--- Supplied records Enclosed Below ---

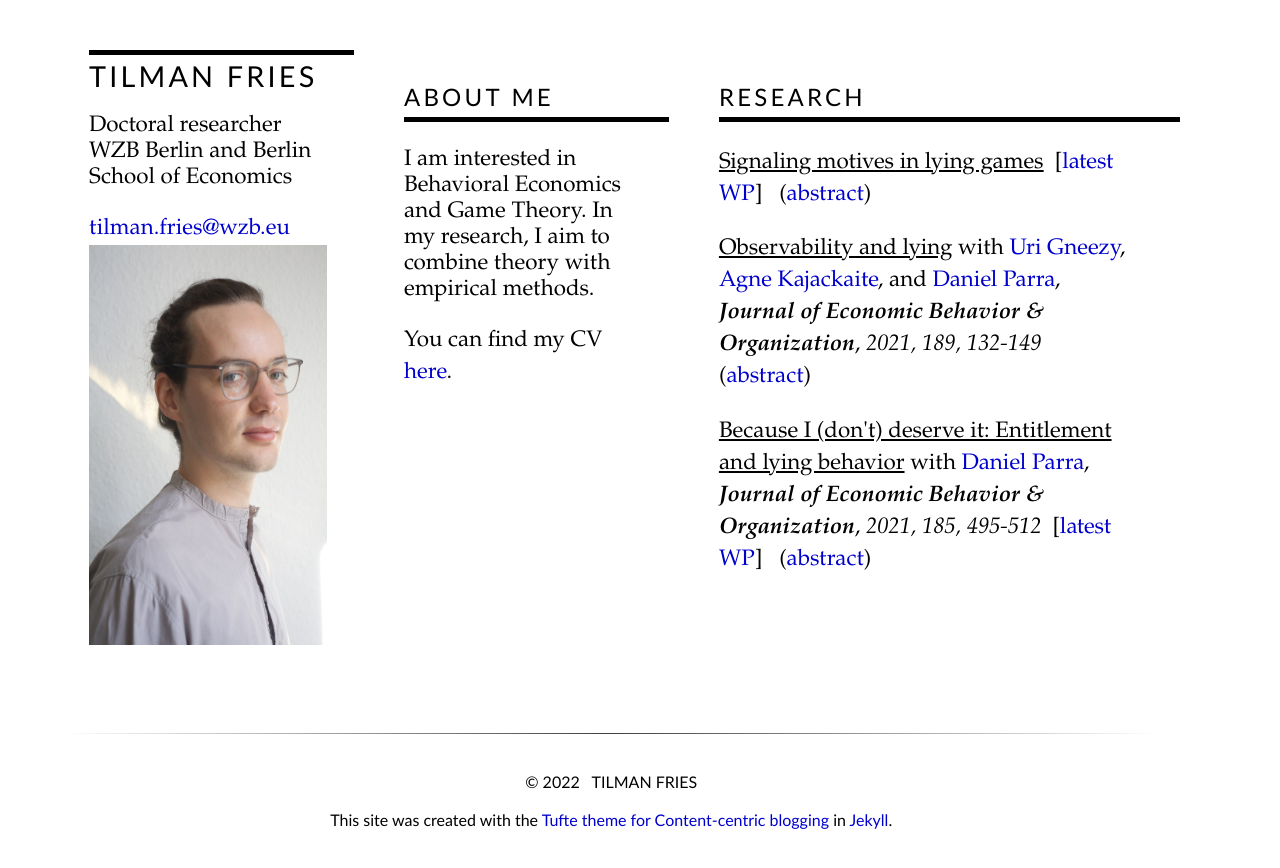
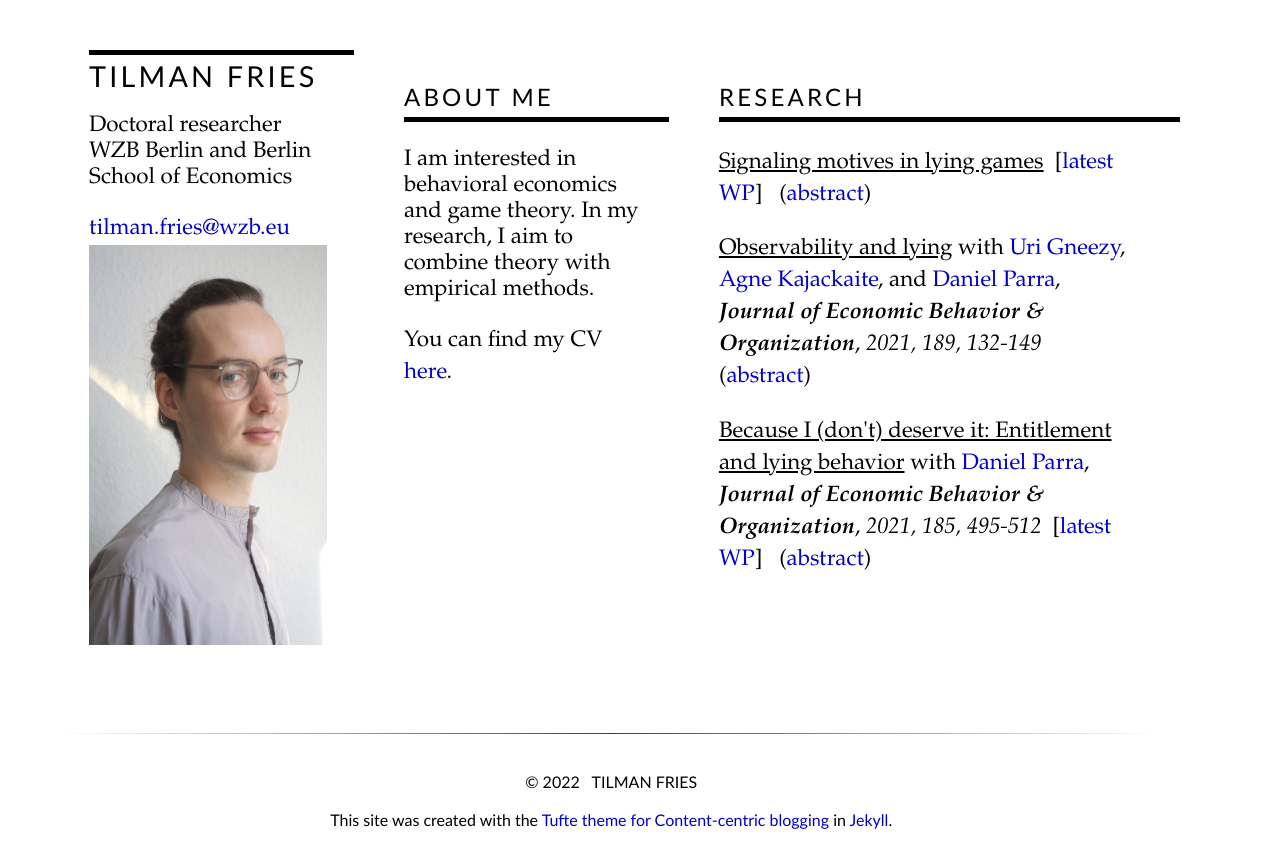
Before and after one commit to tilmanfries/tilmanfries.github.io, a Jekyll site: the page built from index.md, in a window 1280 px wide. Shown: the top 868 px of the page. Built offline with Jekyll 4.4.1, drawn with Linux system fonts in a browser that asks for light colours.

Commit message:
updated jmp

```diff
--- a/index.md
+++ b/index.md
@@ -36,4 +36,4 @@ projects:
     abstract: "We study the effect of entitlement on the willingness to lie. We set up a model of lying where individuals feel more or less entitled to their endowment  depending on how they earned it. When given the opportunity to lie to keep their endowment, individuals who feel more entitled are encouraged to lie while others are discouraged. To test the model predictions we use a laboratory experiment where we compare the lying behavior of participants endowed with a high endowment and participants endowed with a low endowment. In one treatment, the allocation of the endowment is decided by participants' performance, and in the other, it is determined by a random draw. Our study shows that deservingness influences lying in an intuitive direction: when participants' performance determines income, those who earn less money lie less than those who earn more. We do not find differences in lying when participants perform the same task but lie to keep windfall endowments."
 ---
 
-I am interested in Behavioral Economics and Game Theory. In my research, I aim to combine theory with empirical methods.
+I am interested in behavioral economics and game theory. In my research, I aim to combine theory with empirical methods.
```
Also changed, not shown: 2 other files.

--- End of Enclosed Supplied records ---

**What is required:**
Show the lines of the data that hold the word "combine".

**Written response:**
-I am interested in Behavioral Economics and Game Theory. In my research, I aim to combine theory with empirical methods.
+I am interested in behavioral economics and game theory. In my research, I aim to combine theory with empirical methods.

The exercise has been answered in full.